WHAT YOU ARE ASKED TO DO →
Once you have counted the lines below that contain "YouTubeForm", give that number and nothing else.

Collected data
# # # #
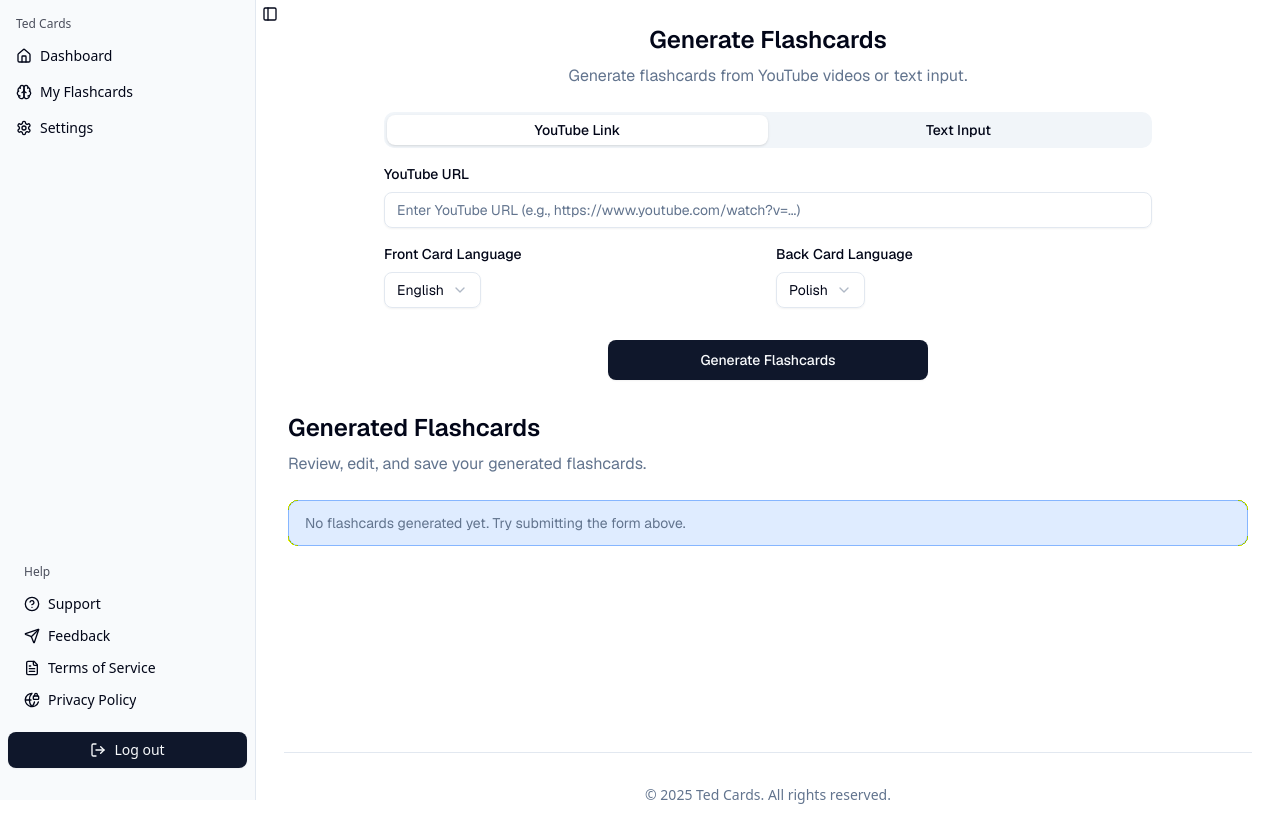
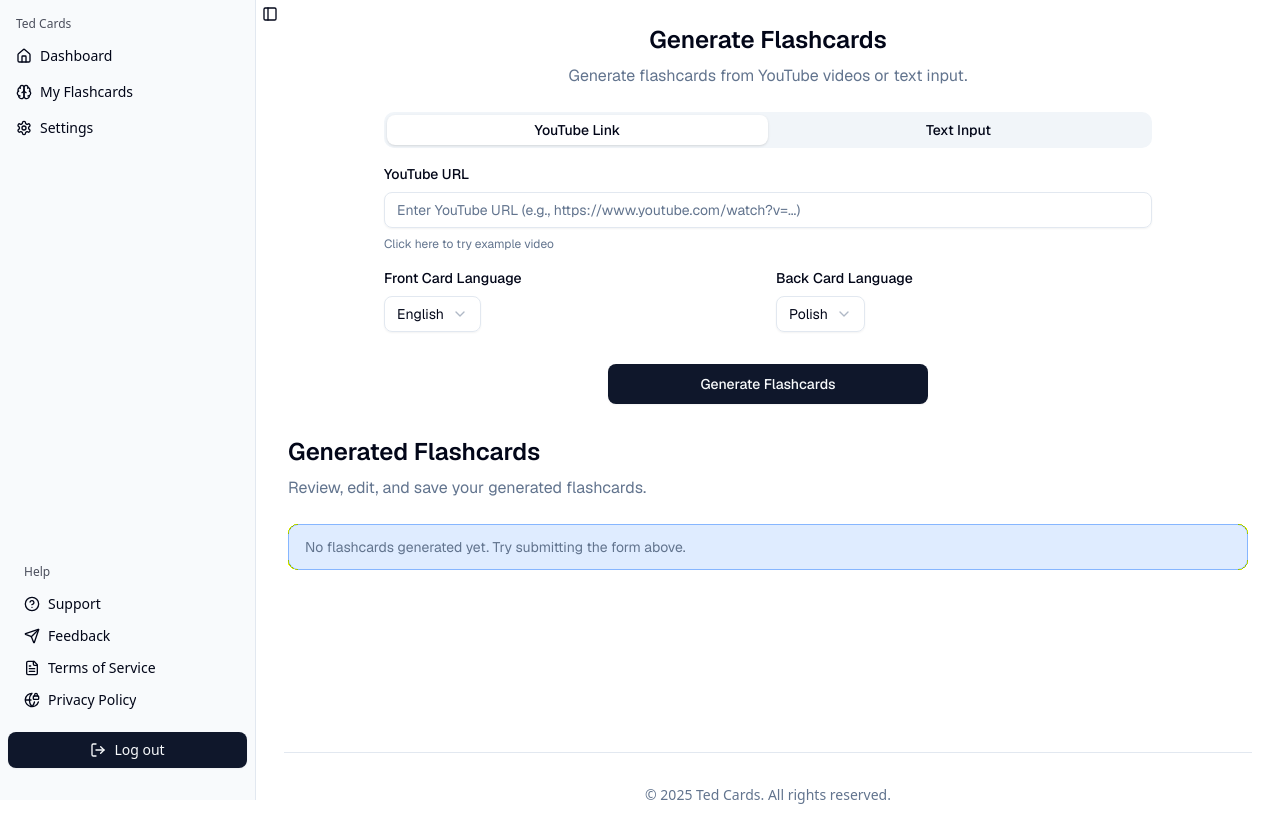
Before and after one commit to eszczepan/ted-cards, a Next.js app: page /dashboard in a window 1280 px wide. Built offline with nearby package versions, Linux system fonts and the light colour scheme.

Commit message:
feat: add example video link in YouTubeForm for improved user guidance

```diff
--- a/components/dashboard/YouTubeForm.tsx
+++ b/components/dashboard/YouTubeForm.tsx
@@ -27,6 +27,7 @@ export function YouTubeForm({ control, errors, isLoading }: YouTubeFormProps) {
         name="source_youtube_url"
         control={control}
         render={({ field }) => (
+          <>
             <Input
               id="youtube-url"
               placeholder="Enter YouTube URL (e.g., https://www.youtube.com/watch?v=...)"
@@ -34,6 +35,16 @@ export function YouTubeForm({ control, errors, isLoading }: YouTubeFormProps) {
               {...field}
               value={field.value || ""}
             />
+            <p
+              className="text-xs text-muted-foreground hover:text-primary hover:underline cursor-pointer transition-colors"
+              onClick={(e) => {
+                e.preventDefault();
+                field.onChange("https://www.youtube.com/watch?v=siMsjlvj4p0");
+              }}
+            >
+              Click here to try example video
+            </p>
+          </>
         )}
       />
       {errors.source_youtube_url && (
```
Lines whose indentation alone changed are shown as unchanged.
# # # #
EXERCISE RESULT →
5